They can be as indignant as they want but history will record the Liberal era as one of empty promises. What they really wore is shame.

Aboriginal Affairs
Oral Questions

2:50 p.m.

Liberal

Anita Neville Winnipeg South Centre, MB

It is interesting, Mr. Speaker, who wears the shame.

There is no question that the Kelowna accord money was booked. The former Prime Minister said that it was booked, the former finance minister said that it was booked and even finance department officials admitted that the money was booked.

Canada's aboriginal people now have confirmation that the Prime Minister willingly and knowingly killed the Kelowna accord.

Could the Minister of Indian Affairs assure the House that he will no longer pretend that the money does not exist as a way to deflect attention from the fact?

Aboriginal Affairs
Oral Questions

2:50 p.m.

Calgary Centre-North
Alberta

Conservative

Jim Prentice Minister of Indian Affairs and Northern Development and Federal Interlocutor for Métis and Non-Status Indians

Mr. Speaker, the latest iteration we have from the Liberal Party is a private member's bill that has no money either. It is just a continuation of more empty Liberal promises.

We intend to proceed with clear budgets, with accountability, with action, with results and with measurement. We will deal with the issues of aboriginal poverty that the Liberals did not address for 13 years, a 13 year record of shame and incompetence.

Employment
Oral Questions

June 8th, 2006 / 2:50 p.m.

Liberal

Jean-Claude D'Amours Madawaska—Restigouche, NB

Mr. Speaker, this morning, during a meeting of the Standing Committee on Human Resources and Skills Development, Social Development and the Status of Persons with Disabilities, the hon. Conservative member and Parliamentary Secretary to the Minister of Transport, Infrastructure and Communities announced he had a plan for permanently transferring unemployed people from the Atlantic provinces to Alberta. It is totally unacceptable for the government to make such comments, let alone think them.

My question is simple. How can the government justify such a radical policy by members of its caucus?

Employment
Oral Questions

2:50 p.m.

Central Nova
Nova Scotia

Conservative

Peter MacKay Minister of Foreign Affairs and Minister of the Atlantic Canada Opportunities Agency

Mr. Speaker, that is such a complete and utter distortion of truth on what was said in committee that it is hardly worth answering.

The reality is that this government has taken more steps in recent days to help Atlantic Canadians stay in their region, work in their region and to raise families in their region. That is the record of the Conservative government in the short time it has been in office, unlike the record opposite that left Atlantic Canadians with little choice but to seek employment in other regions.

Employment
Oral Questions

2:50 p.m.

Liberal

Jean-Claude D'Amours Madawaska—Restigouche, NB

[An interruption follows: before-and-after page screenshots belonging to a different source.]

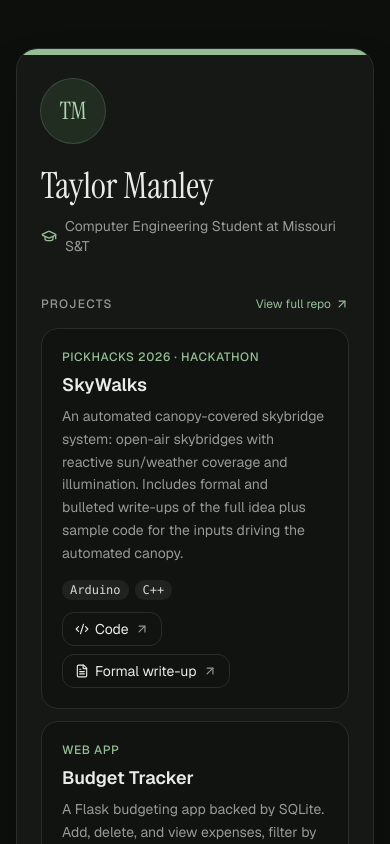
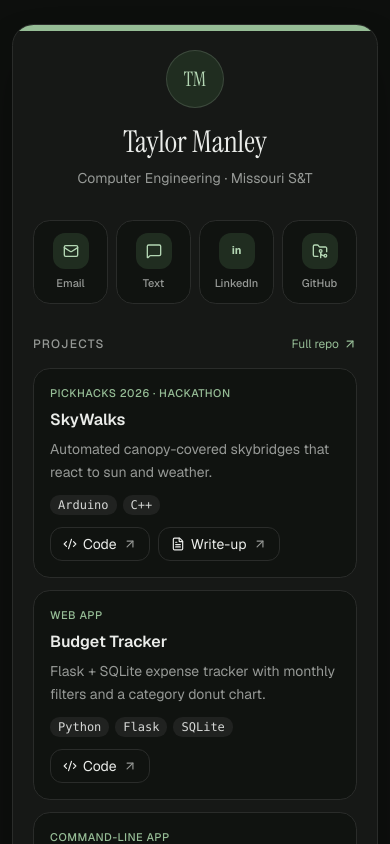
Before and after one commit to T-Manley/Handshake_project, a Next.js app: page / in a window 390 px wide. Shown: the top 844 px of the page. Built offline with nearby package versions, Linux system fonts and the light colour scheme.

Commit message:
feat: enhance layout and add contact section; update project details
V0-Chat-Id: dB70JI1JSH8

```diff
--- a/app/page.tsx
+++ b/app/page.tsx
@@ -13,28 +13,40 @@ function SectionHeading({ id, children }: { id: string; children: React.ReactNod
 
 export default function Page() {
   return (
-    <main className="flex min-h-dvh items-center justify-center px-4 py-12 sm:py-20">
+    <main className="flex min-h-dvh items-center justify-center px-3 py-6 sm:px-4 sm:py-20">
       <article className="w-full max-w-2xl overflow-hidden rounded-2xl border border-border bg-card shadow-2xl shadow-black/40">
         <div className="h-1.5 bg-primary" aria-hidden="true" />
 
-        <div className="flex flex-col gap-10 p-6 sm:p-10">
-          <header className="flex flex-col gap-5 sm:flex-row sm:items-center sm:gap-6">
+        <div className="flex flex-col gap-8 p-5 sm:gap-10 sm:p-10">
+          <header className="flex flex-col items-center gap-4 text-center sm:flex-row sm:items-center sm:gap-6 sm:text-left">
             <div
-              className="flex size-16 shrink-0 items-center justify-center rounded-full bg-accent font-serif text-2xl text-accent-foreground ring-1 ring-primary/30"
+              className="flex size-14 shrink-0 items-center justify-center rounded-full bg-accent font-serif text-xl text-accent-foreground ring-1 ring-primary/30 sm:size-16 sm:text-2xl"
               aria-hidden="true"
             >
               TM
             </div>
-            <div className="flex flex-col gap-2">
-              <h1 className="font-serif text-4xl leading-tight text-foreground text-balance sm:text-5xl">
+            <div className="flex flex-col items-center gap-2 sm:items-start">
+              <h1 className="font-serif text-3xl leading-tight text-foreground text-balance sm:text-5xl">
                 Taylor Manley
               </h1>
-              <p className="flex items-center gap-2 text-sm text-muted-foreground">
-                <GraduationCap className="size-4 shrink-0 text-primary" aria-hidden="true" />
-                Computer Engineering Student at Missouri S&amp;T
+              <p className="flex items-start gap-2 text-sm leading-snug text-muted-foreground sm:items-center">
+                <GraduationCap className="hidden size-4 shrink-0 text-primary sm:block" aria-hidden="true" />
+                <span>
+                  Computer Engineering
+                  <span className="sm:hidden"> &middot; </span>
+                  <span className="hidden sm:inline"> Student at </span>
+                  <span className="whitespace-nowrap">Missouri S&amp;T</span>
+                </span>
               </p>
             </div>
           </header>
+
+          <section aria-labelledby="contact-heading-mobile" className="flex flex-col gap-3 sm:hidden">
+            <h2 id="contact-heading-mobile" className="sr-only">
+              Get in touch
+            </h2>
+            <ContactLinks variant="compact" />
+          </section>
 
           <section aria-labelledby="projects-heading" className="flex flex-col gap-4">
             <div className="flex items-center justify-between gap-4">
@@ -45,7 +57,8 @@ export default function Page() {
                 rel="noopener noreferrer"
                 className="inline-flex items-center gap-1 text-xs text-primary hover:underline focus-visible:outline-2 focus-visible:outline-offset-2 focus-visible:outline-ring"
               >
-                View full repo
+                <span className="hidden sm:inline">View full repo</span>
+                <span className="sm:hidden">Full repo</span>
                 <ArrowUpRight className="size-3.5" aria-hidden="true" />
                 <span className="sr-only">(opens in a new tab)</span>
               </a>
@@ -58,7 +71,7 @@ export default function Page() {
             <Involvement />
           </section>
 
-          <section aria-labelledby="contact-heading" className="flex flex-col gap-4">
+          <section aria-labelledby="contact-heading" className="hidden flex-col gap-4 sm:flex">
             <SectionHeading id="contact-heading">Get in touch</SectionHeading>
             <ContactLinks />
           </section>
--- a/components/contact-links.tsx
+++ b/components/contact-links.tsx
@@ -46,7 +46,29 @@ const contacts: ContactLink[] = [
   },
 ]
 
-export function ContactLinks() {
+export function ContactLinks({ variant = 'full' }: { variant?: 'full' | 'compact' }) {
+  if (variant === 'compact') {
+    return (
+      <ul className="grid grid-cols-4 gap-2">
+        {contacts.map((contact) => (
+          <li key={contact.label}>
+            <a
+              href={contact.href}
+              {...(contact.external ? { target: '_blank', rel: 'noopener noreferrer' } : {})}
+              aria-label={`${contact.label}: ${contact.value}${contact.external ? ' (opens in a new tab)' : ''}`}
+              className="flex flex-col items-center gap-1.5 rounded-xl border border-border bg-background/60 py-3 text-foreground transition-colors active:bg-accent hover:border-primary/50 focus-visible:outline-2 focus-visible:outline-offset-2 focus-visible:outline-ring"
+            >
+              <span className="flex size-9 items-center justify-center rounded-lg bg-accent text-accent-foreground">
+                {contact.icon}
+              </span>
+              <span className="text-[11px] font-medium text-muted-foreground">{contact.label}</span>
+            </a>
+          </li>
+        ))}
+      </ul>
+    )
+  }
+
   return (
     <ul className="grid gap-2 sm:grid-cols-2">
       {contacts.map((contact) => (
--- a/components/projects.tsx
+++ b/components/projects.tsx
@@ -9,6 +9,7 @@ type ProjectLink = {
 type Project = {
   eyebrow: string
   title: string
+  summary: string
   description: string
   tech: string[]
   links: ProjectLink[]
@@ -20,6 +21,7 @@ const projects: Project[] = [
   {
     eyebrow: 'PickHacks 2026 · Hackathon',
     title: 'SkyWalks',
+    summary: 'Automated canopy-covered skybridges that react to sun and weather.',
     description:
       'An automated canopy-covered skybridge system: open-air skybridges with reactive sun/weather coverage and illumination. Includes formal and bulleted write-ups of the full idea plus sample code for the inputs driving the automated canopy.',
     tech: ['Arduino', 'C++'],
@@ -35,6 +37,7 @@ const projects: Project[] = [
   {
     eyebrow: 'Web App',
     title: 'Budget Tracker',
+    summary: 'Flask + SQLite expense tracker with monthly filters and a category donut chart.',
     description:
       'A Flask budgeting app backed by SQLite. Add, delete, and view expenses, filter by month, and see totals with a category breakdown visualized in an animated donut chart.',
     tech: ['Python', 'Flask', 'SQLite'],
@@ -43,6 +46,7 @@ const projects: Project[] = [
   {
     eyebrow: 'Command-Line App',
     title: 'To-Do List',
+    summary: 'Command-line task manager with due dates and file save/load.',
     description:
       'A command-line to-do app for managing tasks with due dates: add, view, complete, and delete tasks, with save and load to a local file.',
     tech: ['Python'],
@@ -56,19 +60,22 @@ export function Projects() {
       {projects.map((project) => (
         <li
           key={project.title}
-          className="flex flex-col gap-4 rounded-xl border border-border bg-background/60 p-5 transition-colors hover:border-primary/40"
+          className="flex flex-col gap-3 rounded-xl border border-border bg-background/60 p-4 transition-colors hover:border-primary/40 sm:gap-4 sm:p-5"
         >
           <div className="flex flex-col gap-1.5">
-            <span className="text-xs font-medium uppercase tracking-wider text-primary">
+            <span className="text-[11px] font-medium uppercase tracking-wider text-primary sm:text-xs">
               {project.eyebrow}
             </span>
-            <h3 className="text-lg font-semibold text-foreground">{project.title}</h3>
-            <p className="text-sm leading-relaxed text-muted-foreground text-pretty">
+            <h3 className="text-base font-semibold text-foreground sm:text-lg">{project.title}</h3>
+            <p className="text-sm leading-relaxed text-muted-foreground text-pretty sm:hidden">
+              {project.summary}
+            </p>
+            <p className="hidden text-sm leading-relaxed text-muted-foreground text-pretty sm:block">
               {project.description}
             </p>
           </div>
 
-          <div className="flex flex-wrap items-center justify-between gap-3">
+          <div className="flex flex-col gap-3 sm:flex-row sm:flex-wrap sm:items-center sm:justify-between">
             <ul className="flex flex-wrap gap-1.5" aria-label={`${project.title} technologies`}>
               {project.tech.map((t) => (
                 <li
@@ -92,7 +99,14 @@ export function Projects() {
                     className="group inline-flex items-center gap-1.5 rounded-lg border border-border px-3 py-1.5 text-sm text-foreground transition-colors hover:border-primary hover:bg-primary hover:text-primary-foreground focus-visible:outline-2 focus-visible:outline-offset-2 focus-visible:outline-ring"
                   >
                     <Icon className="size-3.5" aria-hidden="true" />
-                    {link.label}
+                    {link.kind === 'doc' ? (
+                      <>
+                        <span className="sm:hidden">Write-up</span>
+                        <span className="hidden sm:inline">{link.label}</span>
+                      </>
+                    ) : (
+                      link.label
+                    )}
                     <ArrowUpRight className="size-3.5 opacity-60" aria-hidden="true" />
                     <span className="sr-only">for {project.title} (opens in a new tab)</span>
                   </a>
```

Mr. Speaker, that is absolutely not what we heard. There was a concrete plan. The minister can try to present the facts in a better light, but the fact remains that this is not the first time such radical comments, about the region I represent, have been uttered by hon. members of the government. It is clear that this government does not understand anything about the Atlantic provinces. It is even more obvious that they do not want to understand anything.

The government's objective seems clear: it wants to drive Atlantic Canadians out of their regions. Is that the Prime Minister's hidden agenda for dealing with the Conservatives' defeatist attitude toward the Atlantic provinces?

Employment
Oral Questions

2:50 p.m.

Central Nova
Nova Scotia

Conservative

Peter MacKay Minister of Foreign Affairs and Minister of the Atlantic Canada Opportunities Agency

Mr. Speaker, I represent Atlantic Canadians as well. I grew up and live in that region. What a complete misstatement of fact. That is not a policy, nor was it even an utterance of a government member. That is a complete distortion, a complete myth and a complete misstatement of fact, which is not uncommon or unusual coming from Liberal members opposite.